PLAYING the role of IRA bomber Patrick Magee in a new production depicting the Brighton atrocity of 1984 is proving actor Ruairi Conaghan’s “biggest challenge” to date.
Despite more than twenty years in the business, the Derry native has had to find new depths to channel the man who killed five people in the devastating attack, he told The Irish Post this week.
And he’s not expecting everyone to like it.
“I am not going out with this production looking for wonderful reviews and five stars and getting a transfer to the West End,” he admits.
“This is a genuinely controversial play,” he explains.

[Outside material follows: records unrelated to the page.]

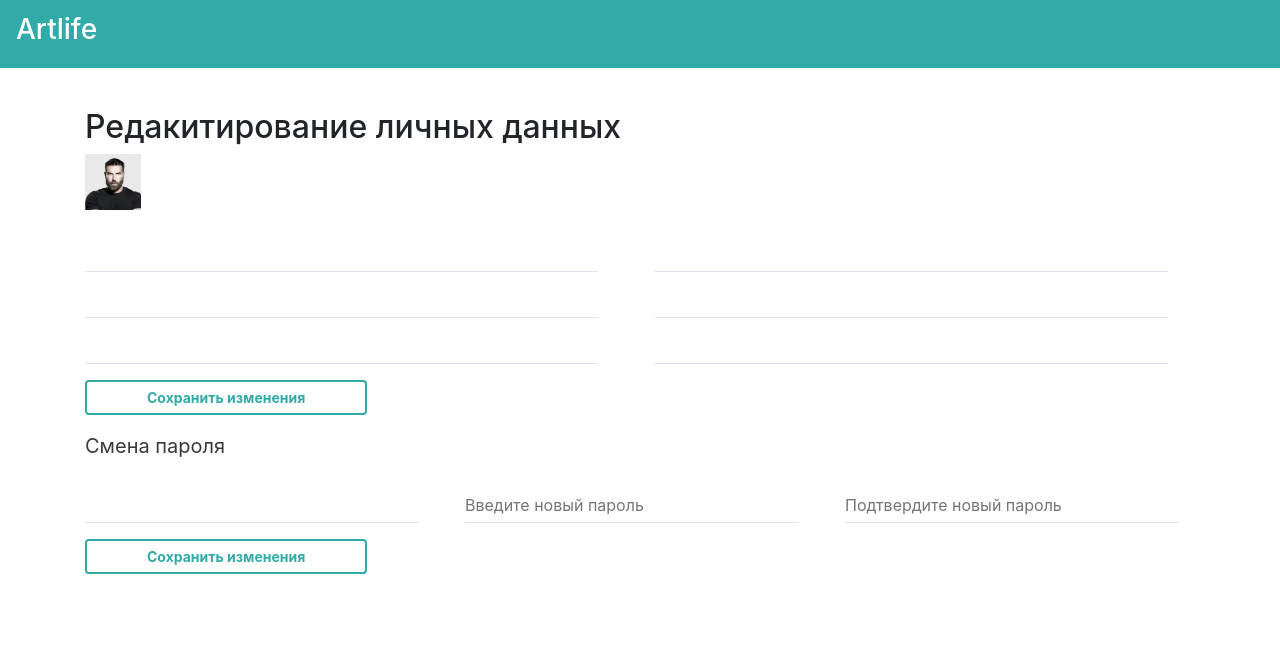
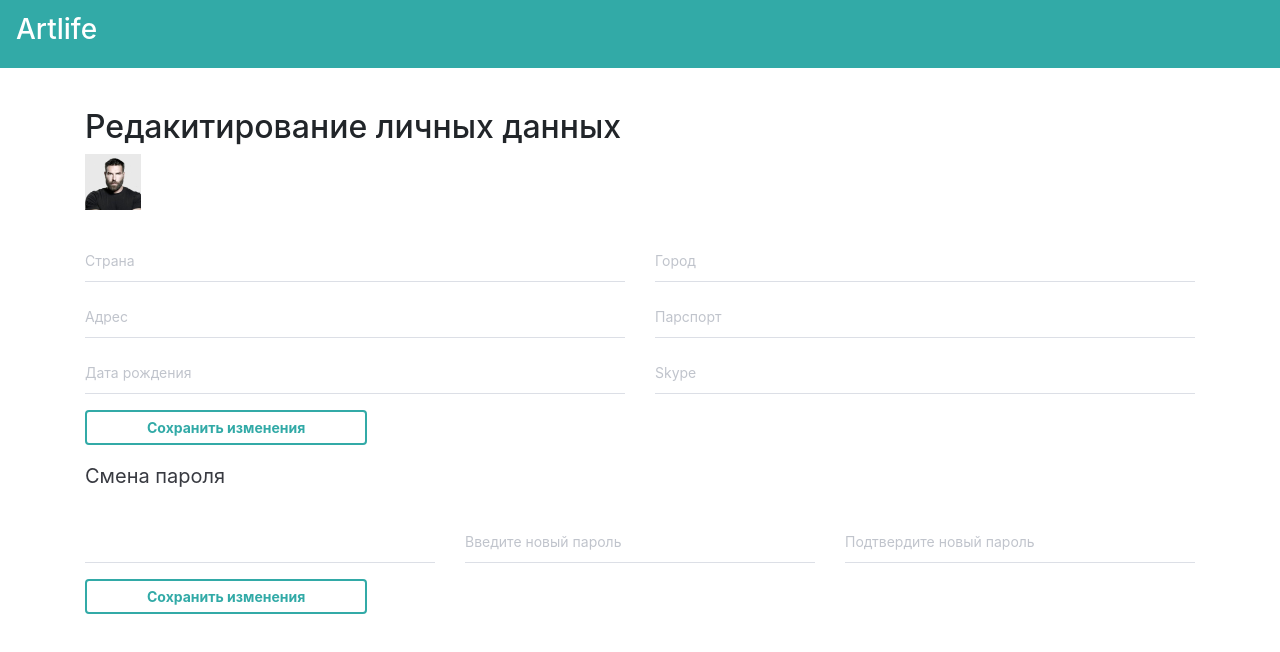
Before and after one commit to TjLinka/artLifeDemo, a Vue app: page /myinfoedit in a window 1280 px wide. Shown: the top 652 px of the page. Built offline with nearby package versions, Linux system fonts and the light colour scheme; no server answers; sample sign-in values are in the browser's storage.

Commit message:
Input's Fixed

```diff
--- a/src/App.vue
+++ b/src/App.vue
@@ -54,4 +54,30 @@ main {
 .mx-calendar-content .cell.in-range{
   background-color: lighten($color:#32aaa7, $amount: 40%) !important;
 }
+.el-input .el-input__clear{
+  color: #32AAA7;
+  margin-top: 0px;
+}
+.el-input .el-input__clear:hover{
+  color: #32AAA7;
+}
+.el-input__inner{
+  border: 0;
+  border-bottom: 1px solid #DCDFE6;
+  border-radius: 0;
+  padding: 0;
+}
+.el-input.is-active .el-input__inner, .el-input__inner:focus{
+  border-color:  #32AAA7;
+}
+/* Chrome, Safari, Edge, Opera */
+input::-webkit-outer-spin-button,
+input::-webkit-inner-spin-button {
+  -webkit-appearance: none;
+  margin: 0;
+}
+/* Firefox */
+input[type=number] {
+  -moz-appearance:textfield;
+}
 </style>
--- a/src/views/Auth.vue
+++ b/src/views/Auth.vue
@@ -6,8 +6,10 @@
       </h1>
       <div class="auth__page__form">
         <form>
-          <input type="text" placeholder="Логин" v-model="log.login" />
-          <input type="password" placeholder="Пароль" v-model="log.password" />
+          <el-input type="text" placeholder="Логин" v-model="log.login"
+          class="log_in" clearable/>
+          <el-input type="password" placeholder="Пароль" v-model="log.password"
+          class="log_in" show-password />
           <button class="btn__login" v-on:click.prevent="sf">Войти</button>
         </form>
       </div>
@@ -68,13 +70,13 @@ export default {
       flex-direction: column;
       align-items: center;
 
-      input {
+      .log_in {
         width: 60%;
-        height: 45px;
-        border: 0;
-        border-bottom: 1px solid lightgray;
+        // height: 45px;
+        // border: 0;
+        // border-bottom: 1px solid lightgray;
         margin-bottom: 30px;
-        outline: none;
+        // outline: none;
       }
 
       .btn__login {
--- a/src/views/Indicators.vue
+++ b/src/views/Indicators.vue
@@ -3,14 +3,12 @@
     <div class="container">
       <h2 class="page__title">Показатели</h2>
       <div class="row">
-        <div class="col">
-          <p class="current_period">
+        <div class="col-sm-6 current_period">
             <strong>Текущий период: {{ currentPeriodTop.comdte }}</strong><br>
             Статус предыдущего года:
             <span :style="`color: ${periodStatus}`">
               {{ currentPeriodTop.prev_status }}
             </span>
-          </p>
         </div>
       </div>
       <div class="sponsor__page__description">
@@ -108,7 +106,8 @@
         </div>
         <div class="row edit">
           <div class="col-sm-6">
-            <input type="text" name="" id="" placeholder="Сумма" v-model="autoship" />
+            <el-input type="number" name="" id="" placeholder="Сумма"
+            clearable v-model="autoship" />
           </div>
         </div>
         <div class="row edit mt-3">
--- a/src/views/MyInfoEdit.vue
+++ b/src/views/MyInfoEdit.vue
@@ -10,21 +10,23 @@
       <div class="top__info mt-3">
         <div class="row edit ">
           <div class="col-md-6 mt-3">
-            <input type="text" name="country" v-model="userInfo.country" />
+            <el-input clearable type="text" name="country"
+            v-model="userInfo.country" placeholder="Страна" />
           </div>
-          <div class="col-md-6 mt-3"><input type="text" name="city" v-model="userInfo.city" /></div>
+          <div class="col-md-6 mt-3"><el-input clearable type="text" name="city"
+          v-model="userInfo.city" placeholder="Город" /></div>
         </div>
         <div class="row edit ">
-          <div class="col-md-6 mt-3"><input type="text"
-          name="address" v-model="userInfo.address" /></div>
-          <div class="col-md-6 mt-3"><input type="text"
-          name="passport" v-model="userInfo.passport" /></div>
+          <div class="col-md-6 mt-3"><el-input clearable type="text"
+          name="address" v-model="userInfo.address" placeholder="Адрес" /></div>
+          <div class="col-md-6 mt-3"><el-input clearable type="text"
+          name="passport" v-model="userInfo.passport" placeholder="Парспорт" /></div>
         </div>
         <div class="row edit ">
-          <div class="col-md-6 mt-3"><input type="text"
-          name="date" v-model="userInfo.bthdte" /></div>
-          <div class="col-md-6 mt-3"><input type="text"
-          name="skype" v-model="userInfo.skype" /></div>
+          <div class="col-md-6 mt-3"><el-input clearable type="text"
+          name="date" v-model="userInfo.bthdte" placeholder="Дата рождения" /></div>
+          <div class="col-md-6 mt-3"><el-input clearable type="text"
+          name="skype" v-model="userInfo.skype" placeholder="Skype" /></div>
         </div>
         <div class="row edit mt-3">
           <div class="col-md-6">
@@ -36,23 +38,27 @@
         <!-- <div class="row edit">
           <div class="col">
             <p>Смена адреса почтового ящика</p>
-            <input type="text" value="supernameemail@gmail.com" />
+            <el-input clearable type="text" value="supernameemail@gmail.com" />
           </div>
           <div class="col">
             <p>Смена телефона</p>
-            <input type="text" value="+7 (960) 947-43-55" />
+            <el-input clearable type="text" value="+7 (960) 947-43-55" />
           </div>
         </div> -->
         <p class="mt-3">Смена пароля</p>
         <div class="row edit">
           <div class="col-md mt-3">
-            <input type="password" value="supernparoli345" v-model="oldPass" />
+            <el-input type="password" value="supernparoli345"
+            show-password v-model="oldPass" />
           </div>
           <div class="col-md mt-3">
-            <input type="password" placeholder="Введите новый пароль" v-model="newPass" />
+            <el-input type="password"
+            placeholder="Введите новый пароль" show-password v-model="newPass" />
           </div>
           <div class="col-md mt-3">
-            <input type="password" placeholder="Подтвердите новый пароль" v-model="newPassRepeat" />
+            <el-input type="password" show-password
+            placeholder="Подтвердите новый пароль"
+            v-model="newPassRepeat" />
           </div>
         </div>
         <div class="row edit mt-3">
@@ -71,6 +77,26 @@
         </div>
       </template>
       Данные указаны не верно
+    </b-toast>
+    <b-toast id="my-toast-bad" variant="warning" solid>
+      <template #toast-title>
+        <div class="d-flex flex-grow-1 align-items-baseline">
+          <b-img blank blank-color="#ff5555" class="mr-2" width="12" height="12"></b-img>
+          <strong class="mr-auto">Ошибка!</strong>
+          <!-- <small class="text-muted mr-2">42 seconds ago</small> -->
+        </div>
+      </template>
+      Данные указаны не верно
+    </b-toast>
+    <b-toast id="my-toast-good" variant="success" solid>
+      <template #toast-title>
+        <div class="d-flex flex-grow-1 align-items-baseline">
+          <b-img blank blank-color="#32aaa7" class="mr-2" width="12" height="12"></b-img>
+          <strong class="mr-auto">Успех!</strong>
+          <!-- <small class="text-muted mr-2">42 seconds ago</small> -->
+        </div>
+      </template>
+      Ваши данные сохранены
     </b-toast>
   </div>
 </template>
@@ -109,6 +135,7 @@ export default {
       backApi.get('/agent/profile').then((Response) => {
         this.userInfo = Response.data;
       });
+      this.$bvToast.show('my-toast-good');
     },
     saveBotEdit() {
       if (this.newPass !== null && this.newPass === this.newPassRepeat) {
@@ -134,7 +161,7 @@ export default {
   }
 }
 .edit {
-  input {
+  el-input clearable {
     width: 95%;
     height: 30px;
     border: 0;
--- a/src/views/OrganizationByPeriod.vue
+++ b/src/views/OrganizationByPeriod.vue
@@ -90,7 +90,8 @@
         </div>
         <div class="row edit">
           <div class="col-sm-6 mb-4">
-            <input type="text" name="" id="" placeholder="Номер" v-model="agent_id" />
+            <el-input type="number" name="" id="" placeholder="Номер"
+            clearable v-model="agent_id" min="1" />
           </div>
           <div class="col-sm-6">
             <button class="mr-2" @click="updateData">Показать</button
--- a/src/views/OrganizationPeriod.vue
+++ b/src/views/OrganizationPeriod.vue
@@ -78,7 +78,8 @@
         </div>
         <div class="row edit">
           <div class="col-sm-6">
-            <input type="text" name="" id="" placeholder="Номер" v-model="agent_id" />
+            <el-input type="number" name="" id="" placeholder="Номер"
+            clearable v-model="agent_id" />
           </div>
           <div class="col-sm-6">
             <button class="mr-2" @click="updateData">Показать</button
--- a/src/views/PointsHistory.vue
+++ b/src/views/PointsHistory.vue
@@ -15,7 +15,7 @@
           <col
             v-for="field in scope.fields"
             :key="field.key"
-            :style="{ width: field.key === 'dte' ? '200px' : '120px' }"
+            :style="{ width: field.key === 'dte' ? '130px' : '120px' }"
           />
         </template>
       </b-table>
--- a/src/views/PurchasesHistory.vue
+++ b/src/views/PurchasesHistory.vue
@@ -45,10 +45,12 @@
           <span class="ml-1" @click="nextPeriod(1)"> &gt;</span>
         <div class="row edit">
           <div class="col-sm-6">
-            <input type="text" name="" id="art" placeholder="Артикул" v-model="articul" />
+            <el-input type="number" name="" id="art" placeholder="Артикул"
+            clearable v-model="articul" />
           </div>
           <div class="col-sm-6">
-            <input type="text" name="" id="name" placeholder="Наименование" v-model="name" />
+            <el-input type="text" name="" id="name" placeholder="Наименование"
+            clearable v-model="name" />
           </div>
         </div>
         <!-- <div class="row edit">
@@ -110,11 +112,11 @@ export default {
           label: 'Кол-во',
         },
         {
-          key: 'points_cnt  ',
+          key: 'points_all',
           label: 'Сумма балов',
         },
         {
-          key: 'price_cnt',
+          key: 'price_total',
           label: 'Стоимость',
         },
       ],
@@ -258,6 +260,7 @@ export default {
         backApi
           .get('/agent/sales-detail', { params: { id: row.item.webshop_id } })
           .then((response) => {
+            console.log(response.data);
             this.return_details[row.item.webshop_id] = response.data.entries;
             row.toggleDetails();
           });
--- a/src/views/ReturnsHistory.vue
+++ b/src/views/ReturnsHistory.vue
@@ -65,7 +65,7 @@ export default {
           label: 'Кол-во',
         },
         {
-          key: 'points_cnt  ',
+          key: 'points_cnt',
           label: 'Сумма балов',
         },
         {
@@ -157,6 +157,7 @@ export default {
         backApi
           .get('/agent/refunds-detail', { params: { id: row.item.webshop_id } })
           .then((response) => {
+            console.log(response.data);
             this.return_details[row.item.webshop_id] = response.data.entries;
             row.toggleDetails();
           });
--- a/src/views/Transfert.vue
+++ b/src/views/Transfert.vue
@@ -16,8 +16,8 @@
       <h3 class="perevod">Перевод количества баллов</h3>
       <div class="row edit">
         <div class="col-md-6 mt-4">
-          <input type="text" name="" id="number"
-          placeholder="Введите количество баллов" v-model="sum" />
+          <el-input placeholder="Сумма" type="number" v-model="sum" clearable class="count">
+          </el-input>
         </div>
       </div>
       <div class="row edit mt-4">
@@ -101,16 +101,16 @@ export default {
 };
 </script>
 <style lang="scss" scoped>
-.transfert{
+.transfert {
   margin-bottom: 40px;
   margin-top: 40px;
-  & p{
+  & p {
     padding: 0;
     margin: 0;
   }
-  & > .col-md-6{
-    p:nth-of-type(1){
-      color: #9A9A9A;
+  & > .col-md-6 {
+    p:nth-of-type(1) {
+      color: #9a9a9a;
     }
   }
 }
@@ -135,21 +135,24 @@ export default {
     font-weight: bold;
   }
 }
-.trans_btns{
+.trans_btns {
   display: flex;
   justify-content: space-between;
 }
 @media (max-width: 425px) {
-  .perevod{
+  .perevod {
     font-size: 18px;
     text-transform: uppercase;
   }
-  .trans_btns{
+  .trans_btns {
     flex-direction: column;
-    button{
+    button {
       width: 100%;
       margin-bottom: 20px;
     }
   }
 }
 </style>
+<style>
+
+</style>
```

“It’s contentious and it’s challenging and people will have a reaction to it. It may be positive or it may be negative but what’s important is that we as artists, and the writers and directors, are approaching this with great truth and are trying to do a good thing.”

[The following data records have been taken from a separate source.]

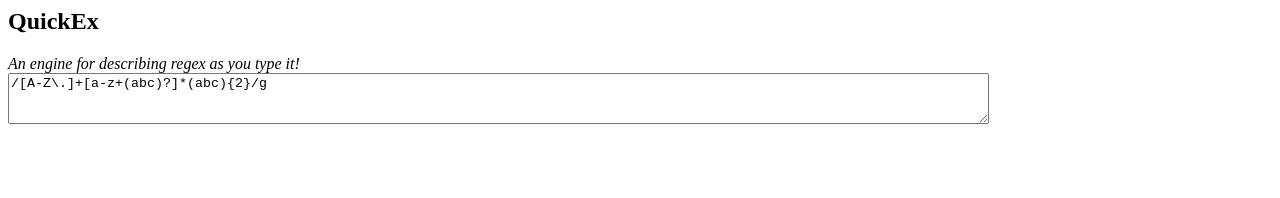
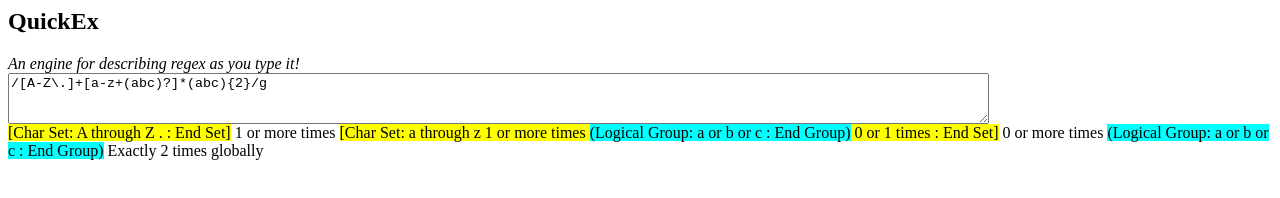
Before and after one commit to christopherbauer/RegExplainer, a plain HTML site: page RegExpert.html in a window 1280 px wide. Drawn offline with nearby package versions, Linux system fonts and the light colour scheme.

Commit message:
Add reset and initial state

```diff
--- a/RegExpert.html
+++ b/RegExpert.html
@@ -17,15 +17,22 @@
 				RCurled: '}'
 			};
 			$(document).ready(function() {
+				if($("#regex-source").text().length > 0) {
+					reset();
+					recurseExpression();
+					$("#regex-description").html(expressionExplanation);
+				}
 				$("#regex-source").on("change keyup paste", function() {
-					expression = $(this).val();
-					expressionIndex = 0;
-					expressionExplanation = "";
+					reset();
 					recurseExpression();
-
 					$("#regex-description").html(expressionExplanation);
 				});
 			});
+			function reset() {
+				expression = $("#regex-source").val();
+				expressionIndex = 0;
+				expressionExplanation = "";
+			}
 			var expression;
 			var expressionIndex;
 			var expressionExplanation;
```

In The Bombing of The Grand Hotel, a co-production by the Wildspark Theatre Company and The Cockpit Theatre, Conaghan plays Belfast-born Magee, who was convicted of planting the device in an IRA attempt to assassinate then Prime Minister Margaret Thatcher, who was attending the Conservative Party Conference in Brighton.
The dramatisation is based around the unlikely friendship that has since formed between Magee and Jo Berry – the daughter of Sir Anthony Berry MP, who was killed in the blast.
See this week’s Irish Post for the full interview with Ruairi Conaghan